- REQUIREMENT: In your copy of the data, omit the pictures and keep all else exactly as given.

- EXTRACTED MATERIAL:
═══

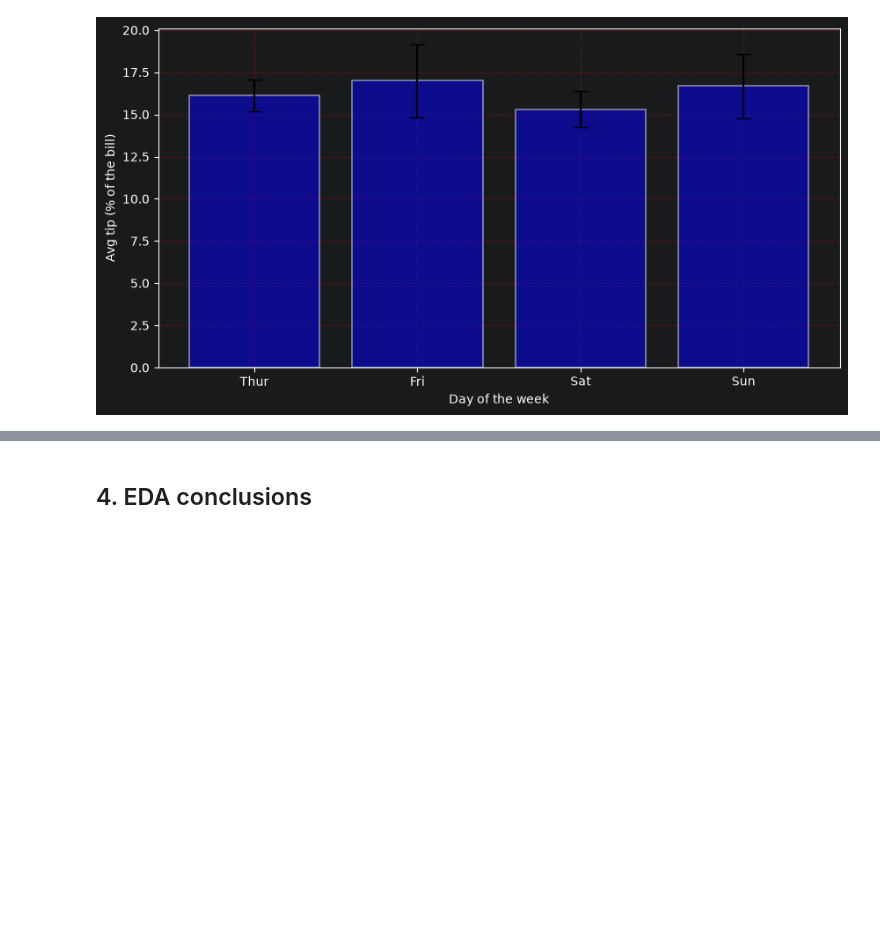
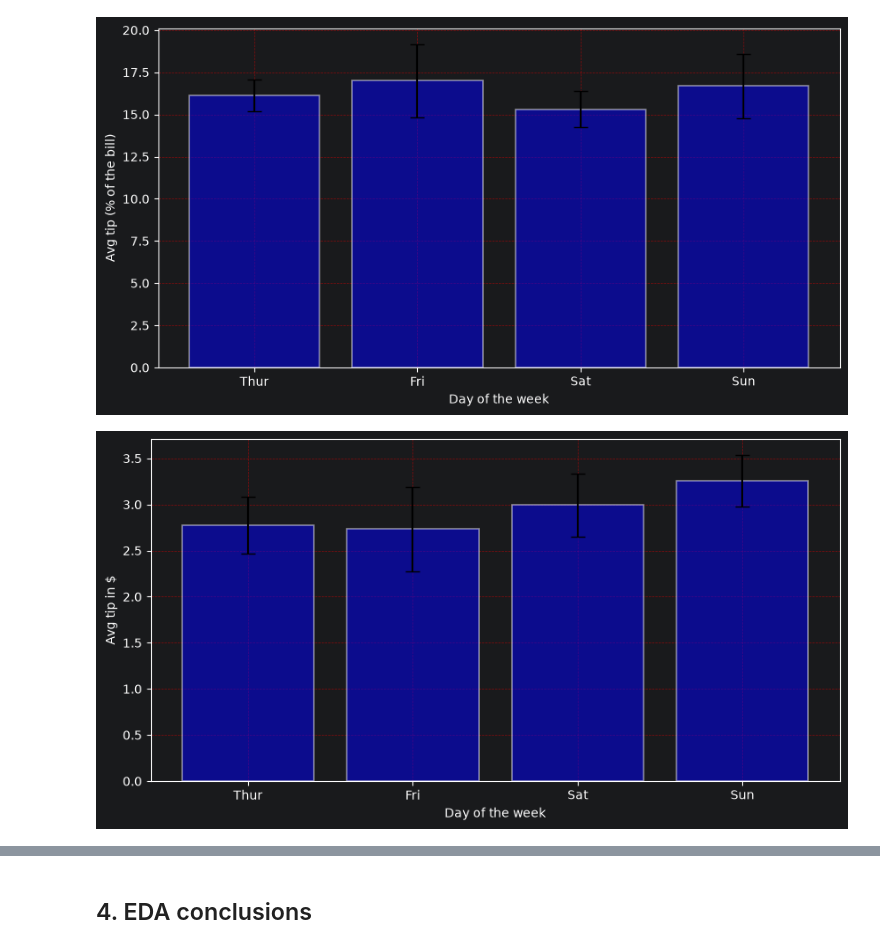
Before and after one commit to Paskoi/seaborn_eda_with_visualizations, a Jupyter notebook: datasets/tips/tips.ipynb, the cells around one changed output, grey strips where cells are left out. Cells and saved outputs as stored; diff of their text form; code cells hidden in the pictures; blank space fills up the shorter version.

```diff
--- a/datasets/tips/tips.ipynb
+++ b/datasets/tips/tips.ipynb
@@ -489,3 +603,26 @@ plt.ylabel("Avg tip (% of the bill)")
 plt.show()
 # %% [output]
 [figure]
+# %%
+stats = df_tips.groupby("day", observed=True)["tip"].agg(["mean", "std", "count"])
+ci95 = 1.96 * stats["std"] / np.sqrt(stats["count"])
+
+plt.figure(figsize=(10, 5))
+plt.bar(
+    stats.index.astype(str),
+    stats["mean"],
+    yerr=ci95,
+    capsize=6,
+    color="blue",
+    edgecolor="white",
+    linewidth=1.2,
+    zorder=2,
+    error_kw={"zorder": 4, "elinewidth": 1.5},
+    alpha=0.5,
+)
+plt.grid(True, linestyle="--", alpha=0.5, color="red", zorder=0)
+plt.xlabel("Day of the week")
+plt.ylabel("Avg tip in $")
+plt.show()
+# %% [output]
+[figure, added]
```
Also changed, not shown: parts of 13 cells of this notebook.
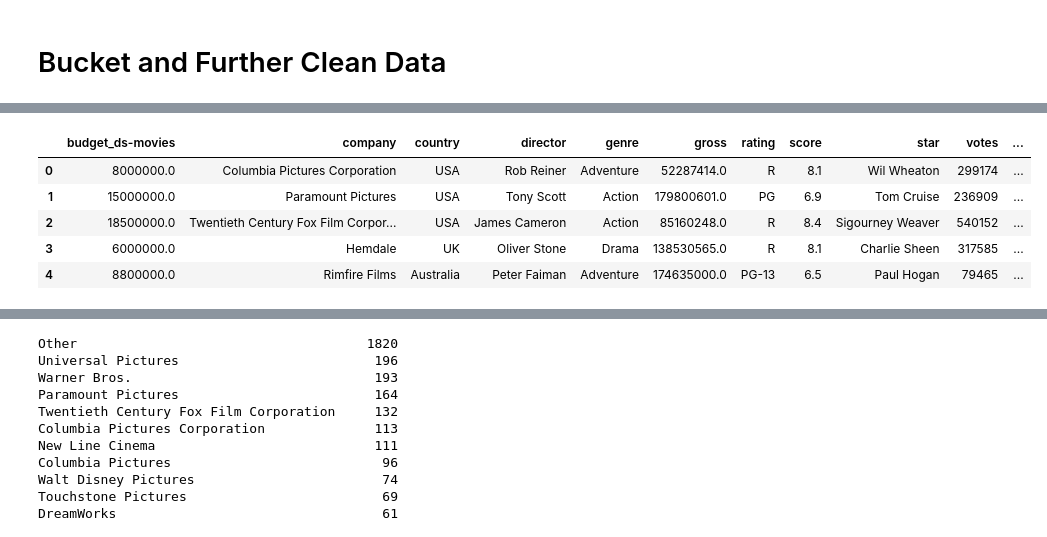
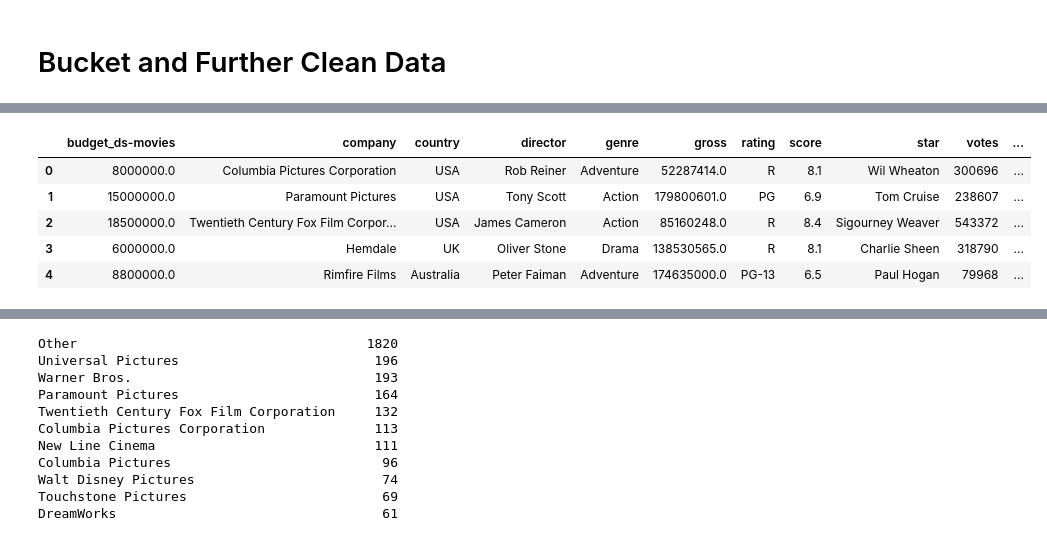
Before and after one commit to Daniel-Schroeder15/Movies_project, a Jupyter notebook: Final_Project_GroupC_DataClean.ipynb, the cells around one changed output, grey strips where cells are left out. Cells and saved outputs as stored; diff of their text form; code cells hidden in the pictures.

```diff
--- a/Final_Project_GroupC_DataClean.ipynb
+++ b/Final_Project_GroupC_DataClean.ipynb
@@ -320,14 +385,19 @@ Movies_df['release_month'] = pd.DatetimeIndex(Movies_df['released']).month
+# %%
+# Merging scores columns and votes columns
+Movies_df['score'] = (Movies_df['score']*Movies_df['votes'] + Movies_df['vote_average']*Movies_df['vote_count'])/(Movies_df['votes']+Movies_df['vote_count'])
+Movies_df['score'] = Movies_df['score'].round(1)
+Movies_df['votes'] = Movies_df['votes'] + Movies_df['vote_count']
 # %%
 # Drop columns with duplicate information, unuseful data and information that can not be easily processed by the machine learning model
-Movies_Clean_df = Movies_df.drop(columns=['name', 'runtime_ds-movies', 'runtime_tmbd', 'original_title', 'genres', 'production_companies', 'production_countries', 'homepage', 'spoken_languages','released', 'release_date', "year", "id", "original_language", "overview", "tagline", "keywords", "status"])
+Movies_Clean_df = Movies_df.drop(columns=['name', 'runtime_ds-movies', 'runtime_tmbd', 'original_title', 'genres', 'production_companies', 'production_countries', 'homepage', 'spoken_languages','released', 'release_date', "year", "id", "overview", "tagline", "keywords", "status", "vote_average", "vote_count"])
 Movies_Clean_df.head()
 # %% [output]
 |  | budget_ds-movies | company | country | director | genre | gross | rating | score | star | votes | ... |
-| 0 | 8000000.0 | Columbia Pictures Corporation | USA | Rob Reiner | Adventure | 52287414.0 | R | 8.1 | Wil Wheaton | 299174 | ... |
-| 1 | 15000000.0 | Paramount Pictures | USA | Tony Scott | Action | 179800601.0 | PG | 6.9 | Tom Cruise | 236909 | ... |
-| 2 | 18500000.0 | Twentieth Century Fox Film Corpor... | USA | James Cameron | Action | 85160248.0 | R | 8.4 | Sigourney Weaver | 540152 | ... |
-| 3 | 6000000.0 | Hemdale | UK | Oliver Stone | Drama | 138530565.0 | R | 8.1 | Charlie Sheen | 317585 | ... |
-| 4 | 8800000.0 | Rimfire Films | Australia | Peter Faiman | Adventure | 174635000.0 | PG-13 | 6.5 | Paul Hogan | 79465 | ... |
+| 0 | 8000000.0 | Columbia Pictures Corporation | USA | Rob Reiner | Adventure | 52287414.0 | R | 8.1 | Wil Wheaton | 300696 | ... |
+| 1 | 15000000.0 | Paramount Pictures | USA | Tony Scott | Action | 179800601.0 | PG | 6.9 | Tom Cruise | 238607 | ... |
+| 2 | 18500000.0 | Twentieth Century Fox Film Corpor... | USA | James Cameron | Action | 85160248.0 | R | 8.4 | Sigourney Weaver | 543372 | ... |
+| 3 | 6000000.0 | Hemdale | UK | Oliver Stone | Drama | 138530565.0 | R | 8.1 | Charlie Sheen | 318790 | ... |
+| 4 | 8800000.0 | Rimfire Films | Australia | Peter Faiman | Adventure | 174635000.0 | PG-13 | 6.5 | Paul Hogan | 79968 | ... |
 # %%
 # Generate our categorical variable list
 Movies_Binning_df = Movies_Clean_df.copy()
```
Also changed, not shown: parts of 26 cells of this notebook.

═══

- RESULT OF THE EXERCISE:
Before and after one commit to Paskoi/seaborn_eda_with_visualizations, a Jupyter notebook: datasets/tips/tips.ipynb, the cells around one changed output, grey strips where cells are left out. Cells and saved outputs as stored; diff of their text form; code cells hidden in the pictures; blank space fills up the shorter version.

```diff
--- a/datasets/tips/tips.ipynb
+++ b/datasets/tips/tips.ipynb
@@ -489,3 +603,26 @@ plt.ylabel("Avg tip (% of the bill)")
 plt.show()
 # %% [output]
 [figure]
+# %%
+stats = df_tips.groupby("day", observed=True)["tip"].agg(["mean", "std", "count"])
+ci95 = 1.96 * stats["std"] / np.sqrt(stats["count"])
+
+plt.figure(figsize=(10, 5))
+plt.bar(
+    stats.index.astype(str),
+    stats["mean"],
+    yerr=ci95,
+    capsize=6,
+    color="blue",
+    edgecolor="white",
+    linewidth=1.2,
+    zorder=2,
+    error_kw={"zorder": 4, "elinewidth": 1.5},
+    alpha=0.5,
+)
+plt.grid(True, linestyle="--", alpha=0.5, color="red", zorder=0)
+plt.xlabel("Day of the week")
+plt.ylabel("Avg tip in $")
+plt.show()
+# %% [output]
+[figure, added]
```
Also changed, not shown: parts of 13 cells of this notebook.
Before and after one commit to Daniel-Schroeder15/Movies_project, a Jupyter notebook: Final_Project_GroupC_DataClean.ipynb, the cells around one changed output, grey strips where cells are left out. Cells and saved outputs as stored; diff of their text form; code cells hidden in the pictures.

```diff
--- a/Final_Project_GroupC_DataClean.ipynb
+++ b/Final_Project_GroupC_DataClean.ipynb
@@ -320,14 +385,19 @@ Movies_df['release_month'] = pd.DatetimeIndex(Movies_df['released']).month
+# %%
+# Merging scores columns and votes columns
+Movies_df['score'] = (Movies_df['score']*Movies_df['votes'] + Movies_df['vote_average']*Movies_df['vote_count'])/(Movies_df['votes']+Movies_df['vote_count'])
+Movies_df['score'] = Movies_df['score'].round(1)
+Movies_df['votes'] = Movies_df['votes'] + Movies_df['vote_count']
 # %%
 # Drop columns with duplicate information, unuseful data and information that can not be easily processed by the machine learning model
-Movies_Clean_df = Movies_df.drop(columns=['name', 'runtime_ds-movies', 'runtime_tmbd', 'original_title', 'genres', 'production_companies', 'production_countries', 'homepage', 'spoken_languages','released', 'release_date', "year", "id", "original_language", "overview", "tagline", "keywords", "status"])
+Movies_Clean_df = Movies_df.drop(columns=['name', 'runtime_ds-movies', 'runtime_tmbd', 'original_title', 'genres', 'production_companies', 'production_countries', 'homepage', 'spoken_languages','released', 'release_date', "year", "id", "overview", "tagline", "keywords", "status", "vote_average", "vote_count"])
 Movies_Clean_df.head()
 # %% [output]
 |  | budget_ds-movies | company | country | director | genre | gross | rating | score | star | votes | ... |
-| 0 | 8000000.0 | Columbia Pictures Corporation | USA | Rob Reiner | Adventure | 52287414.0 | R | 8.1 | Wil Wheaton | 299174 | ... |
-| 1 | 15000000.0 | Paramount Pictures | USA | Tony Scott | Action | 179800601.0 | PG | 6.9 | Tom Cruise | 236909 | ... |
-| 2 | 18500000.0 | Twentieth Century Fox Film Corpor... | USA | James Cameron | Action | 85160248.0 | R | 8.4 | Sigourney Weaver | 540152 | ... |
-| 3 | 6000000.0 | Hemdale | UK | Oliver Stone | Drama | 138530565.0 | R | 8.1 | Charlie Sheen | 317585 | ... |
-| 4 | 8800000.0 | Rimfire Films | Australia | Peter Faiman | Adventure | 174635000.0 | PG-13 | 6.5 | Paul Hogan | 79465 | ... |
+| 0 | 8000000.0 | Columbia Pictures Corporation | USA | Rob Reiner | Adventure | 52287414.0 | R | 8.1 | Wil Wheaton | 300696 | ... |
+| 1 | 15000000.0 | Paramount Pictures | USA | Tony Scott | Action | 179800601.0 | PG | 6.9 | Tom Cruise | 238607 | ... |
+| 2 | 18500000.0 | Twentieth Century Fox Film Corpor... | USA | James Cameron | Action | 85160248.0 | R | 8.4 | Sigourney Weaver | 543372 | ... |
+| 3 | 6000000.0 | Hemdale | UK | Oliver Stone | Drama | 138530565.0 | R | 8.1 | Charlie Sheen | 318790 | ... |
+| 4 | 8800000.0 | Rimfire Films | Australia | Peter Faiman | Adventure | 174635000.0 | PG-13 | 6.5 | Paul Hogan | 79968 | ... |
 # %%
 # Generate our categorical variable list
 Movies_Binning_df = Movies_Clean_df.copy()
```
Also changed, not shown: parts of 26 cells of this notebook.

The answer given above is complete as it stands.